In fact, for a while now, Apple has been one of the top ten positions within the strategy managed by Donovan. "Now that, for the first time, the value has exceeded the US$700bn of market capitalization, the company is on everyone's lips, but keep in mind that its earnings and cash flows have grown more than its market capitalization”.
Therefore, Donovan analyses Apple through the prism of the first circle, that of valuation. Apple is trading at a 2015 calendar PE ratio of 13,7x*, the S&P 500 does so at 17,3x and the strategy’s benchmark, the Russell Value 1000 Index, trades at 15,5x. "As you can see, Apple trades at a significant discount in relation to the market, and even to the value index. If we look at other ratios such as free cash flow yield, Apple has a yield of 8.9%, three times better than the S&P 500, which is below 3%," he adds.
Exhibit 1 “Three circle selection criteria”:

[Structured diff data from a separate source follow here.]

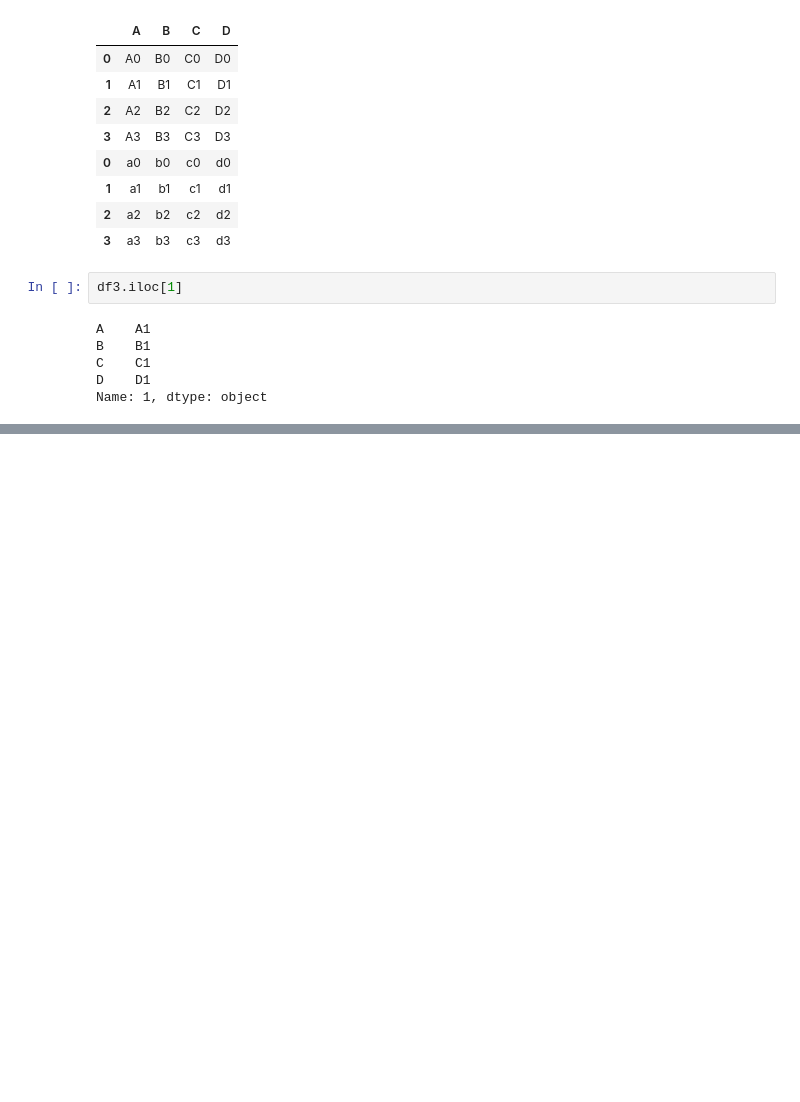
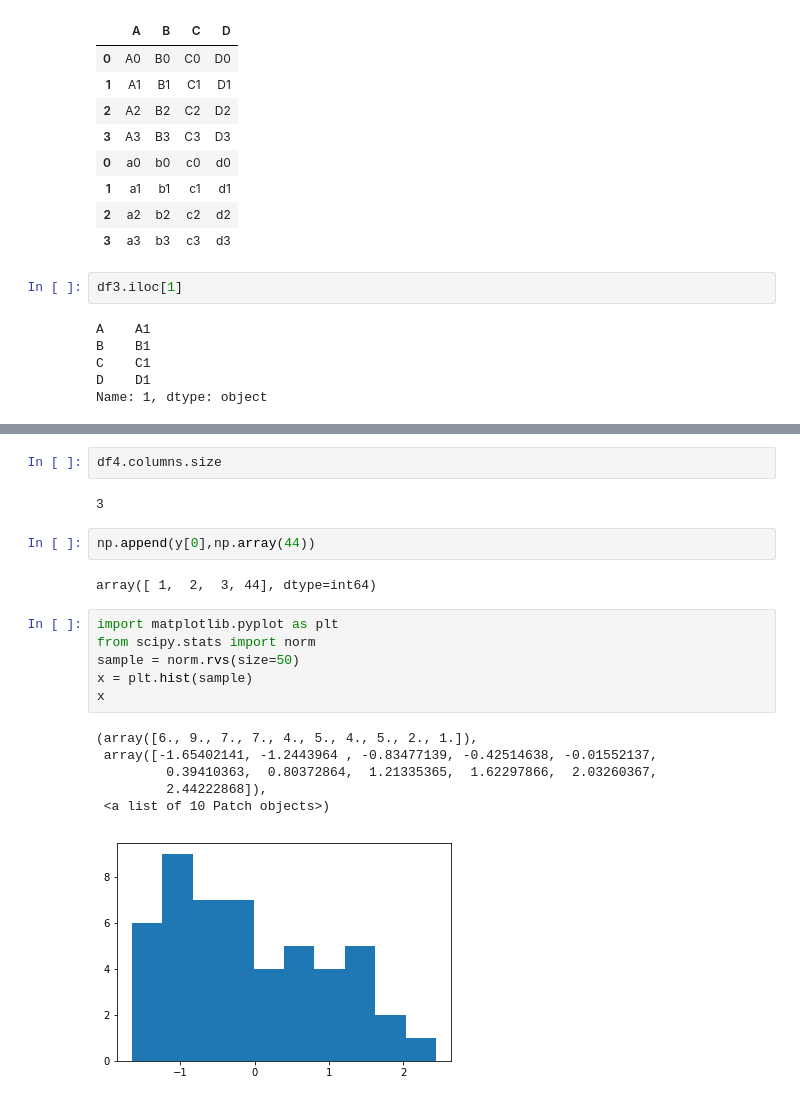
Before and after one commit to tamique-debrito/ML-Implements, a Jupyter notebook: Project_02/Temp.ipynb, the cells around one changed output, grey strips where cells are left out. Saved outputs shown, nothing was run; the diff lists cells and outputs as text; blank space fills up the shorter version.

```diff
--- a/Project_02/Temp.ipynb
+++ b/Project_02/Temp.ipynb
@@ -79,0 +116,21 @@ Name: 1, dtype: object
+# %%
+df4.columns.size
+# %% [output]
+3
+# %%
+np.append(y[0],np.array(44))
+# %% [output]
+array([ 1,  2,  3, 44], dtype=int64)
+# %%
+import matplotlib.pyplot as plt
+from scipy.stats import norm
+sample = norm.rvs(size=50)
+x = plt.hist(sample)
+x
+# %% [output]
+(array([6., 9., 7., 7., 4., 5., 4., 5., 2., 1.]),
+ array([-1.65402141, -1.2443964 , -0.83477139, -0.42514638, -0.01552137,
+         0.39410363,  0.80372864,  1.21335365,  1.62297866,  2.03260367,
+         2.44222868]),
+ <a list of 10 Patch objects>)
+[figure, added]
```
Also changed, not shown: parts of 11 cells of this notebook.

Regarding sound business fundamentals, Donovan has no doubts about the ability of Apple to improve profitability. "They have proved to be unique in transforming the money invested in R&D into high demand consumer products." For Donovan, the fact that iphone models 6 and 6+ have broken all sales estimates prove that the company that invented the concept of the tablet and the smartphone is still able to innovate. "Given the strong demand observed in recent quarters, I think the risk that their products become obsolete in the near term is low. Also, it still has a valuable computer franchise with the Mac brand".
When analyzing the fundamentals of a business, this investment philosophy pays special attention to the allocation of capital. "It is true that Apple devotes an enormous amount of its cash flows to R&D, but in recent quarters we’re also seeing a growing trend to remunerate shareholders." On the one hand, Apple pays a dividend which, although small, represents a yield of 1.5%. But above all, it highlights the share buyback activity in the firm. "Apple has reduced its number of shares by 7%," a relevant figure considering that up to three years ago, Apple did not repurchase shares.
The third circle, momentum, is also functioning in Apple’s case. Not only is the general trend of its business positive, but also analysts’ revisions on their estimates support this momentum. "During the last quarter 44 analysts have revised their estimates on Apple, 42 were upward and only two were downward” Donovan specifies.
Therefore, Apple meets Robeco Boston Partners’ three circles or "fundamental truths". "When will you sell the stock?" We asked. "Should a serious impairment of their fundamentals occur or if the stock reached our target value" replies Donovan.
This is Part 2 of a Three part interview to Robeco Boston Partners US and Global Equity Team, published in Spanish in Funds Society print magazine (April 2015)
*Market ratios are calculated as of February 2015